Dateline, Beirut. Well, sort of. I’m actually just back from two weeks in what should be the tourism capital of the Mediterranean. A luminous gem, Lebanon lies in the eye of a hurricane, calm for the moment but never far from trouble. The story of how a country of 4 million citizens comprising 18 officially recognized religious groupings have managed to recover from 15 years of civil war is an inspiring one. But when such a nation is deluged by a million hungry, frightened refugees, one has to wonder how long it will be before something gives way.
The complexity of Lebanon’s political situation boggles the Western mind. While there, I had the opportunity to interview and learn from two Lebanese government officials, Member of Parliament Ghassan Moukheiber and Minister of Economy and Trade Dr. Alain Hakim. (You can listen to their interviews on RealClear Radio Hour here.)
Lebanon is a land with a long and deep history whose people have accumulated more experience dealing with invaders than perhaps any other. We spent a night in Byblos, a city first settled circa 8000 B.C. that vies with Damascus and Cairo for the claim of being the oldest continuously occupied city in the world. The Canaanites, Phoenicians, Hellenes, Romans, Byzantines, Crusaders, Ottomans, and French have all left their mark there, in layers of ruins exposed by archeologists for all to see.
The civilizations that passed through left not just physical marks, but cultural and religious ones as well. The result is a complex mosaic society that today struggles to operate the only secular democracy in the Arab world.

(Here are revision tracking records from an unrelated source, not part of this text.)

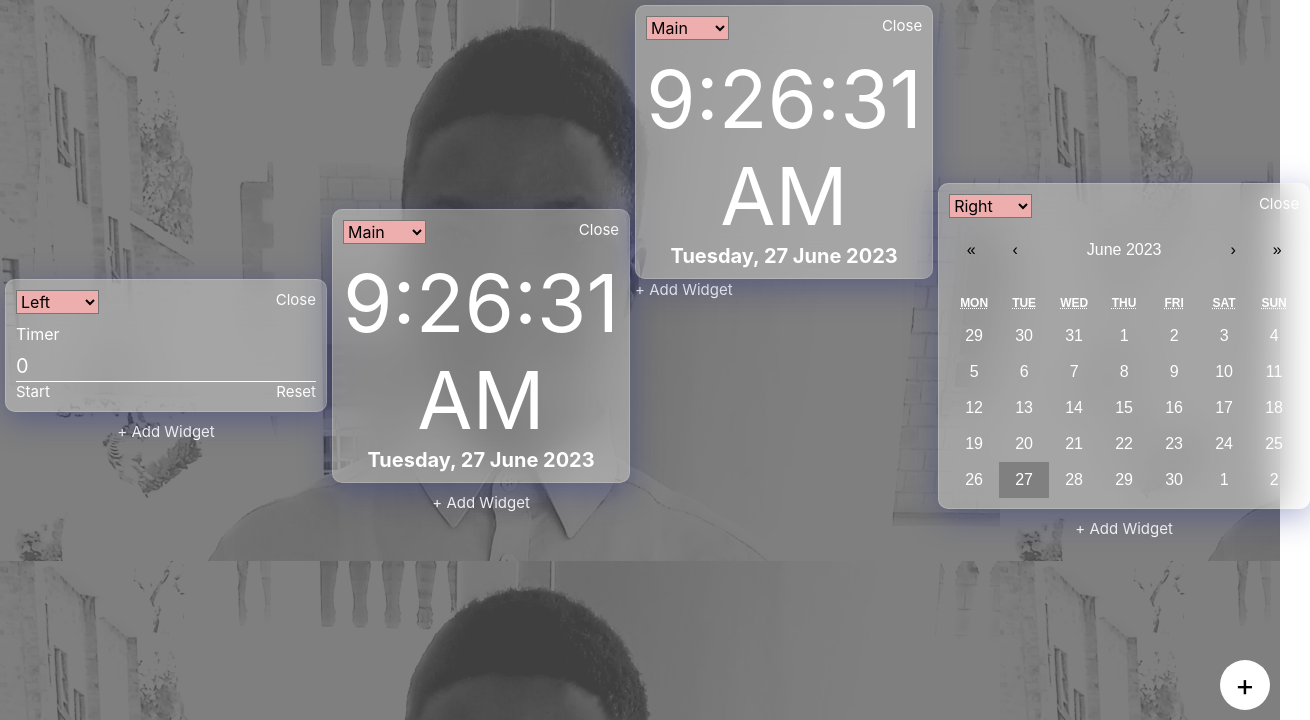
Repository: Angera-Silas/Planner-app
Page: /
An editor plug-in stored every save of this project. The page is shown before and after a run of saves, followed by the edit.
The browser window is 1280 px wide. The page is 1310 px wide, then 1280 px, so the pictures cover 1310 px, including what lies to the right of the window. The pictures show the whole page.
The project was rebuilt for these pictures with package versions that can differ from the ones it lists, and the page was loaded fresh each time. Also part of the build but not shown: src/widgets/ReminderListWidget.js, src/widgets/MyCustomWidget.js, src/modals/WidgetGalleryModal.js.

Above is the page before, as saved 2023-06-27 18:07:44.

### src/index.css
body {
  margin: 0;
  font-family: -apple-system, BlinkMacSystemFont, 'Segoe UI', 'Roboto', 'Oxygen',
    'Ubuntu', 'Cantarell', 'Fira Sans', 'Droid Sans', 'Helvetica Neue',
    sans-serif;
  -webkit-font-smoothing: antialiased;
  -moz-osx-font-smoothing: grayscale;
}

code {
  font-family: source-code-pro, Menlo, Monaco, Consolas, 'Courier New',
    monospace;
}
*,
*::before,
*::after {
 box-sizing: border-box;
}

img,
svg,
video,
canvas,
audio,
iframe,
embed,
object {
 display: block;
 max-width: 100%;
}

input,
button,
textarea,
select {
 font: inherit;
 color: black;
}

* {
 margin: 0;
 padding: 0;
 box-sizing: border-box;
 font: inherit;
 color: white;
}

/* width */
::-webkit-scrollbar {
 width: 10px;
}

/* Track */
::-webkit-scrollbar-track {
 background: #363636;
}

/* Handle */
::-webkit-scrollbar-thumb {
 background: #777;
}

/* Handle on hover */
::-webkit-scrollbar-thumb:hover {
 background: #1e1e1e;
}

### src/App.js
import React, { useState } from 'react';
import './App.css';
import ClockWidget from './widgets/ClockWidget';
import WidgetGalleryModal from './modals/WidgetGalleryModal';
import Draggable from 'react-draggable';
import TimerWidget from './widgets/TimerWidget';
import CalendarWidget from './widgets/CalendarWidget';
import MyCustomWidget from './widgets/MyCustomWidget';

function App() {
 const [widgets, setWidgets] = useState([
  { id: new Date().getTime(), component: <ClockWidget />, area: 'main-widget', name: "Date and Time" },
  { id: new Date().getTime() + 2, component: <CalendarWidget />, area: 'right-widget', name: "Calendar" },
  { id: new Date().getTime() + 1, component: <TimerWidget />, area: 'left-widget', name:"Timer" },
  { id: new Date().getTime(), component: <MyCustomWidget/>,area:'center-widget',name:"Stopwatch"},
 ])
 const [showWidgetModal, setShowWidgetModal] = useState(false)
 const [selectedWidgetArea, setSelectedWidgetArea] = useState('')

 const removeWidget = (index) => {
  try {
   setWidgets(widgets.filter(widget => widget.id !== index))
  } catch (error) {
   console.log(error)
  }
 }

 return (
  <>
   {showWidgetModal && <WidgetGalleryModal setShowWidgetModal={setShowWidgetModal} selectedWidgetArea={selectedWidgetArea} widgets={widgets} setWidgets={setWidgets} />}
   <div className="add-button"
    onClick={() => {
     console.log('add button clicked')
     setShowWidgetModal(true)
     setSelectedWidgetArea('none-widget')
    }}
   >
    <p
     className='add-widget-button'
     style={{ background: "none", border: "none", color: "black", fontSize: "30px", cursor: "pointer", backgroundColor: "white", borderRadius: "50%", width: "50px", display: "flex", justifyContent: "center", alignItems: "center", height: "50px", position: "fixed", bottom: "10px", right: "10px" }}
    >+</p>
   </div>
   <div className='none-widget' >
    {widgets.length > 0 && widgets.map((widget, index) => {
     if (widget.area === 'none-widget') {
      return (
       <Draggable>
            <div style={{ padding: 10,}} className='widget-container' >
             <div style={{ marginBottom: 10 }}>
              <select value={widget.area}
               onChange={(e) => {
                let widgetList = [...widgets]
                widgetList[index].area = e.target.value
                setWidgets(widgetList)
               }}
              >
               <option value="none-widget">Floating</option>
               <option value="left-widget">Left</option>
               <option value="main-widget">Main</option>
               <option value="right-widget">Right</option>
              </select>
              <button
               onClick={() => {
                removeWidget(widget.id)
               }}
               style={{ background: "none", border: "none", color: "white", fontSize: "15px", cursor: "pointer", float: "right" }}
              >Close</button>
             </div>
             {widget.component}
            </div>
       </Draggable>
      )
     }
    })}
   </div>
   <div className="App">
    <div className="container">
     <div className='left-widget'>
      {widgets.length > 0 && widgets.map((widget, index) => {
       if (widget.area === 'left-widget') {
        return (
         <div style={{ padding: 10,}} className='widget-container'>
          <div style={{ marginBottom: 10 }}>
           <select value={widget.area}
            onChange={(e) => {
             let widgetList = [...widgets]
             widgetList[index].area = e.target.value
             setWidgets(widgetList)
            }}
           >
            <option value="none-widget">Floating</option>
            <option value="left-widget">Left</option>
            <option value="main-widget">Main</option>
            <option value="right-widget">Right</option>
           </select>
           <button
            onClick={() => {
             removeWidget(widget.id)
            }}
            style={{ background: "none", border: "none", color: "white", fontSize: "15px", cursor: "pointer", float: "right" }}
           >Close</button>
          </div>
          {widget.component}
         </div>
        )
       }
      })}
      {widgets.filter(widget => widget.area === 'left-widget').length < 3 && widgets.filter(widget => widget.area === 'left-widget').length > 0 &&
       <button
        className='add-widget-button'
        onClick={() => {
         setShowWidgetModal(true)
         setSelectedWidgetArea('left-widget')
        }}>+ Add Widget</button>
      }
     </div>
     <div className='main-widget'>
      {widgets.length > 0 && widgets.map((widget, index) => {
       if (widget.area === 'main-widget') {
        return (
         <div style={{ padding: 10,}} className='widget-container' >
          <div style={{ marginBottom: 10 }}>
           <select value={widget.area}
            onChange={(e) => {
             let widgetList = [...widgets]
             widgetList[index].area = e.target.value
             setWidgets(widgetList)
            }}
           >
            <option value="none-widget">Floating</option>
            <option value="left-widget">Left</option>
            <option value="main-widget">Main</option>
            <option value="right-widget">Right</option>
           </select>
           <button
            onClick={() => {
             removeWidget(widget.id)
            }}
            style={{ background: "none", border: "none", color: "white", fontSize: "15px", cursor: "pointer", float: "right" }}
           >Close</button>
          </div>
          {widget.component}
         </div>
        )
       }
      })}
      {widgets.filter(widget => widget.area === 'main-widget').length < 2 &&
       <button
        className='add-widget-button'
        onClick={() => {
         setShowWidgetModal(true)
         setSelectedWidgetArea('main-widget')
        }}>+ Add Widget</button>
      }
     </div>
     <div className='center-widget'>
      {widgets.length > 0 && widgets.map((widget, index) => {
       if (widget.area === 'main-widget') {
        return (
         <div style={{ padding: 10,}} className='widget-container' >
          <div style={{ marginBottom: 10 }}>
           <select value={widget.area}
            onChange={(e) => {
             let widgetList = [...widgets]
             widgetList[index].area = e.target.value
             setWidgets(widgetList)
            }}
           >
            <option value="none-widget">Floating</option>
            <option value="left-widget">Left</option>
            <option value="main-widget">Main</option>
            <option value="right-widget">Right</option>
           </select>
           <button
            onClick={() => {
             removeWidget(widget.id)
            }}
            style={{ background: "none", border: "none", color: "white", fontSize: "15px", cursor: "pointer", float: "right" }}
           >Close</button>
          </div>
          {widget.component}
         </div>
        )
       }
      })}
      {widgets.filter(widget => widget.area === 'main-widget').length < 2 &&
       <button
        className='add-widget-button'
        onClick={() => {
         setShowWidgetModal(true)
         setSelectedWidgetArea('main-widget')
        }}>+ Add Widget</button>
      }
     </div>
     <div className='right-widget'>
      {widgets.length > 0 && widgets.map((widget, index) => {
       if (widget.area === 'right-widget') {
        return (
         <div style={{ padding: 10,}} className='widget-container'>
          <div style={{ marginBottom: 10 }}>
           <select value={widget.area}
            onChange={(e) => {
             let widgetList = [...widgets]
             widgetList[index].area = e.target.value
             setWidgets(widgetList)
            }}
           >
            <option value="none-widget">Floating</option>
            <option value="left-widget">Left</option>
            <option value="main-widget">Main</option>
            <option value="right-widget">Right</option>
           </select>
           <button
            onClick={() => {
             removeWidget(widget.id)
            }}
            style={{ background: "none", border: "none", color: "white", fontSize: "15px", cursor: "pointer", float: "right" }}
           >Close</button>
          </div>
          {widget.component}
         </div>
        )
       }
      })}
      {widgets.filter(widget => widget.area === 'right-widget').length < 3 && widgets.filter(widget => widget.area === 'right-widget').length > 0 &&
       <button
        className='add-widget-button'
        onClick={() => {
         setShowWidgetModal(true)
         setSelectedWidgetArea('right-widget')
        }}>+ Add Widget</button>
      }
     </div>
    </div>
   </div>
  </>
 )
}

export default App;

### src/App.css
.App {
  background: url("background.jpg");
  height: 100vh;
  display: flex;
  justify-content: flex-start;
  align-items: center;
  width: 100%;

}

.container {
  display: flex;
  flex-direction: row;
  align-items: flex-start;
  justify-content: space-between;
  gap: 5px;
  width: 100vw;
  padding: 5px;
  max-height: 100vh;
  height: 100%;

}

.item {
  background-color: rgba(255, 255, 255, 0.8);
  border: 1px solid rgba(0, 0, 0);
  padding: 20px;
  font-size: 30px;
  text-align: center;
}

.time {
  font-size: 80px;
  color: white;
  text-align: center;
}

.date {
  font-size: 20px;
  color: white;
  text-align: center;
  font-weight: bold;
}

.add-widget-button {
  background-color: transparent;
  color: white;
  border: none;
  font-size: 15px;
  text-align: center;
  cursor: pointer;
}

.add-widget-button:hover {
  color: #1e1e1e;
}

.right-widget,
.left-widget,
.main-widget {
  display: flex;
  justify-content: center;
  align-items: center;
  flex-direction: column;
  gap: 10px;
  height: 100%;
  max-width: 500px;
}

.none-widget {
  position: fixed;
  /* height: 100vh;
  width: 100vw; */
  top: 0px;
  left: 0px;
}

select {
 background-color: #efaeae;
}

/* Modal */
.modal {
  position: fixed;
  z-index: 1;
  padding-top: 100px;
  left: 0;
  top: 0;
  width: 100vw;
  height: 100vh;
  overflow: auto;
  background-color: rgb(0, 0, 0, 0.4);
}

.modal-content {
  background-color: #183A37;
  margin: auto;
  padding: 20px;
  width: 50%;
  max-height: 50vh;
  overflow: scroll;
}

.modal-header {
  display: flex;
  justify-content: space-between;
  align-items: flex-start;
}

.modal-header h2 {
  color: white;
  font-weight: bold;
  font-size: 25px;
}

.row {
  display: flex;
  justify-content: space-between;
  align-items: center;
  gap: 10px;
}

.widget-gallery-item {
  color: black;
  border: 1px solid white;
  padding: 10px;
  margin-bottom: 10px;
}

.text-input {
  outline: none;
  border: none;
  border-bottom: 1px solid white;
  width: 100%;
  background-color: transparent;
  color: white;
  font-size: 20px;
  margin-top: 10px;
  padding-bottom: 3px;
}

.widget-container {
  background: rgba(255, 255, 255, 0.3);
  box-shadow: 0 8px 32px 0 rgba(31, 38, 135, 0.37);
  backdrop-filter: blur(20px);
  -webkit-backdrop-filter: blur(20px);
  border-radius: 10px;
  border: 1px solid rgba(255, 255, 255, 0.18);

}

.widget-gallery-item-name{
  font-size: 20px;
  font-weight: bold;
  margin-bottom: 10px;
}
.stopwatch {
 width: 100%;
 font-size: 20px;
 color: white;
 font-weight: bold;
}

### src/widgets/ClockWidget.js
import React, { useEffect, useState } from 'react'

export default function ClockWidget() {
  const [time, setTime] = useState(new Date().toLocaleTimeString())
  const [date, setDate] = useState(new Date())
  useEffect(() => {
    const interval = setInterval(() => {
      setTime(new Date().toLocaleTimeString())
      setDate(new Date())
    }, 1000)
    return () => clearInterval(interval)
  }, [])

  const tidyDate = (date) => {
    const dateArray = date
    const day = dateArray.getDay()
    const dateNumber = dateArray.getDate()
    const month = dateArray.getMonth() + 1
    const year = dateArray.getFullYear()

    const days = ['Sunday', 'Monday', 'Tuesday', 'Wednesday', 'Thursday', 'Friday', 'Saturday']
    const months = ['January', 'February', 'March', 'April', 'May', 'June', 'July', 'August', 'September', 'October', 'November', 'December']

    return `${days[day]}, ${dateNumber} ${months[month - 1]} ${year}`

  }

  return (
    <div>
      <p className='time'>{time}</p>
      <p className='date'>{tidyDate(date)}</p>
    </div>
  )
}

### src/widgets/TimerWidget.js
import React, { useEffect, useState } from 'react'

export default function TimerWidget() {
  const [timerListData, setTimerListData] = useState({
    time: 0,
    isRunning: false,
  })

  const tidyTime = (time) => {
    let hours = Math.floor(time / 3600)
    let minutes = Math.floor((time - (hours * 3600)) / 60)
    let seconds = time - (hours * 3600) - (minutes * 60)

    if (hours < 10) { hours = "0" + hours }
    if (minutes < 10) { minutes = "0" + minutes }
    if (seconds < 10) { seconds = "0" + seconds }

    return hours + ':' + minutes + ':' + seconds
  }

  useEffect(() => {
    // timer logic
    let interval = null
    if (timerListData.isRunning && timerListData.time > 0) {
      interval = setInterval(() => {
        setTimerListData({
          ...timerListData,
          time: parseInt(timerListData.time) - 1,
        })
      }, 1000)
    } else if (!timerListData.isRunning && timerListData.time !== 0) {
      setTimerListData({
        ...timerListData,
        isRunning: false,
      })
      clearInterval(interval)
    } else if (timerListData.isRunning && timerListData.time === 0) {
      setTimerListData({
        ...timerListData,
        isRunning: false,
      })
      clearInterval(interval)
      alert('Timer is up!')
    }

      return () => clearInterval(interval)
  }, [timerListData.isRunning, timerListData.time])

  return (
    <div style={{ minWidth: 300 }}>
      <div style={{ display: "flex", justifyContent: "space-between", alignItems: "row" }}>
        <p>Timer</p>
      </div>
      <div className='timer-container'>
        <div className='timer-display'>
          {timerListData.isRunning ?
            <p style={{ textAlign: "center", fontWeight: "bold", fontSize: 20 }}>{tidyTime(timerListData.time)}</p>
            :
            <input type="text" className='text-input' value={timerListData.time} onChange={(e) => {
              setTimerListData({
                ...timerListData,
                time: e.target.value,
              })
            }} />
          }
        </div>
        <div className='timer-controls' style={{ display: "flex", justifyContent: "space-between", alignItems: "center", }}>
          <button
            style={{
              background: "none",
              border: "none",
              color: "white",
              fontSize: "15px",
              cursor: "pointer",
            }}
            onClick={() => {
              setTimerListData({
                ...timerListData,
                isRunning: !timerListData.isRunning,
              })
            }}
          >{timerListData.isRunning ? 'Stop' : 'Start'}</button>
          <button
            style={{
              background: "none",
              border: "none",
              color: "white",
              fontSize: "15px",
              cursor: "pointer",
            }}
            onClick={() => {
              setTimerListData({
                ...timerListData,
                time: 0,
              })
            }}
          >Reset</button>
        </div>
      </div>
    </div>
  )
}

### src/styles/styles.css
.react-calendar {
  width: 350px;
  max-width: 100%;
  background: transparent;
  font-family: Arial, Helvetica, sans-serif;
  line-height: 1.125em;
}

.react-calendar--doubleView {
  width: 700px;
}

.react-calendar--doubleView .react-calendar__viewContainer {
  display: flex;
  margin: -0.5em;
}

.react-calendar--doubleView .react-calendar__viewContainer > * {
  width: 50%;
  margin: 0.5em;
}

.react-calendar,
.react-calendar *,
.react-calendar *:before,
.react-calendar *:after {
  -moz-box-sizing: border-box;
  -webkit-box-sizing: border-box;
  box-sizing: border-box;
}

.react-calendar button {
  margin: 0;
  border: 0;
  outline: none;
}

.react-calendar button:enabled:hover {
  cursor: pointer;
}

.react-calendar__navigation {
  display: flex;
  height: 44px;
  margin-bottom: 1em;
}

.react-calendar__navigation button {
  min-width: 44px;
  background: none;
}

.react-calendar__navigation button:disabled {
  background-color: #f0f0f0;
}

.react-calendar__navigation button:enabled:hover,
.react-calendar__navigation button:enabled:focus {
  background-color: #e6e6e6;
}

.react-calendar__month-view__weekdays {
  text-align: center;
  text-transform: uppercase;
  font-weight: bold;
  font-size: 0.75em;
}

.react-calendar__month-view__weekdays__weekday {
  padding: 0.5em;
}

.react-calendar__month-view__weekNumbers .react-calendar__tile {
  display: flex;
  align-items: center;
  justify-content: center;
  font-size: 0.75em;
  font-weight: bold;
}

.react-calendar__month-view__days__day--weekend {
  color: #d10000;
}

.react-calendar__month-view__days__day--neighboringMonth {
  color: #757575;
}

.react-calendar__year-view .react-calendar__tile,
.react-calendar__decade-view .react-calendar__tile,
.react-calendar__century-view .react-calendar__tile {
  padding: 2em 0.5em;
}

.react-calendar__tile {
  max-width: 100%;
  padding: 10px 6.6667px;
  background: none;
  text-align: center;
  line-height: 16px;
}

.react-calendar__tile:disabled {
  background-color: #f0f0f0;
}

.react-calendar__tile:enabled:hover,
.react-calendar__tile:enabled:focus {
  background-color: #e6e6e6;
}

.react-calendar__tile--now {
  background: gray;
}

.react-calendar__tile--now:enabled:hover,
.react-calendar__tile--now:enabled:focus {
  background: gray;
}

.react-calendar__tile--hasActive {
  background: #76baff;
}

.react-calendar__tile--hasActive:enabled:hover,
.react-calendar__tile--hasActive:enabled:focus {
  background: #a9d4ff;
}

.react-calendar__tile--active {
  background: #006edc;
  color: white;
}

.react-calendar__tile--active:enabled:hover,
.react-calendar__tile--active:enabled:focus {
  background: #1087ff;
}

.react-calendar--selectRange .react-calendar__tile--hover {
  background-color: #e6e6e6;
}

Loaded but not shown: public/index.html (common file); src/index.js (common file); src/reportWebVitals.js (common file); src/widgets/CalendarWidget.js (common file)

After the next 3 saves:
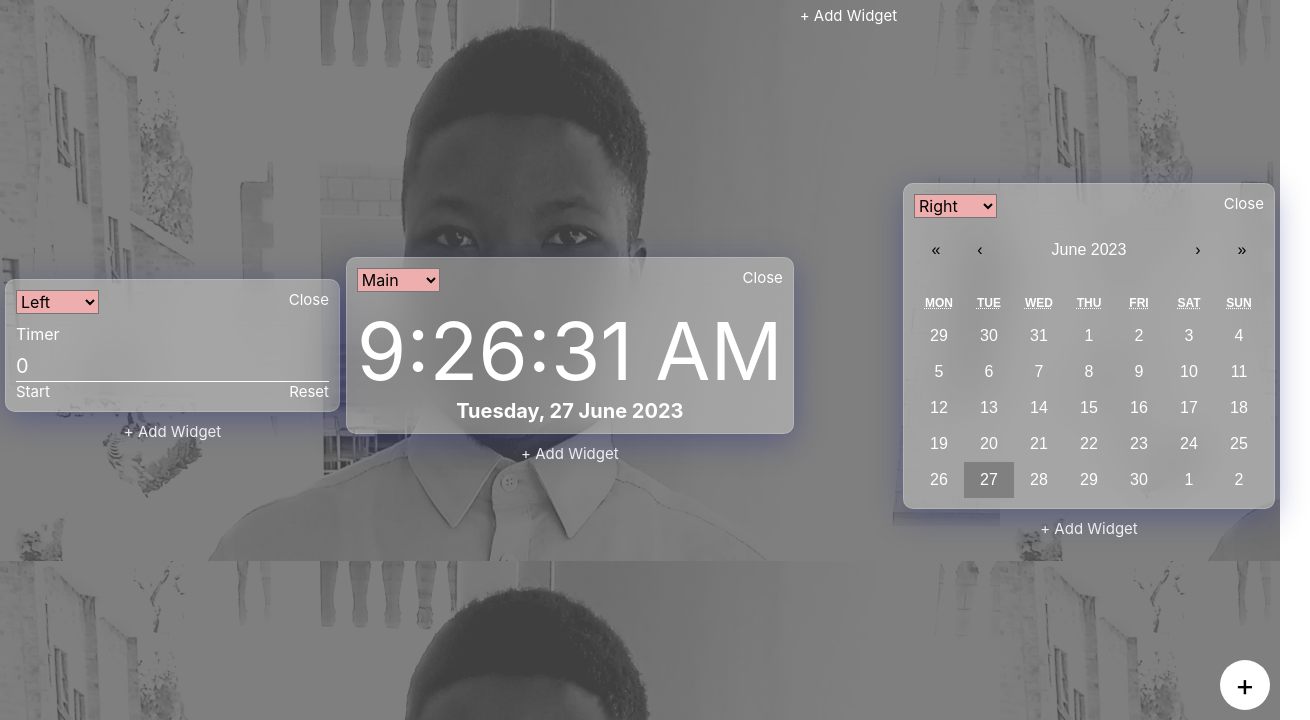
The 3 saves are shown as one change because 1 did not build or start and some came seconds apart.
The last was saved 18 s later.
--- a/src/App.js
+++ b/src/App.js
@@ -155,7 +155,7 @@ function App() {
      </div>
      <div className='center-widget'>
       {widgets.length > 0 && widgets.map((widget, index) => {
-       if (widget.area === 'main-widget') {
+       if (widget.area === '-widget') {
         return (
          <div style={{ padding: 10,}} className='widget-container' >
           <div style={{ marginBottom: 10 }}>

Ghassan Moukheiber probably put it best when he said, “When you think that you understand Lebanon this means that it was very badly explained to you.”
To read the rest of the column in Forbes click here.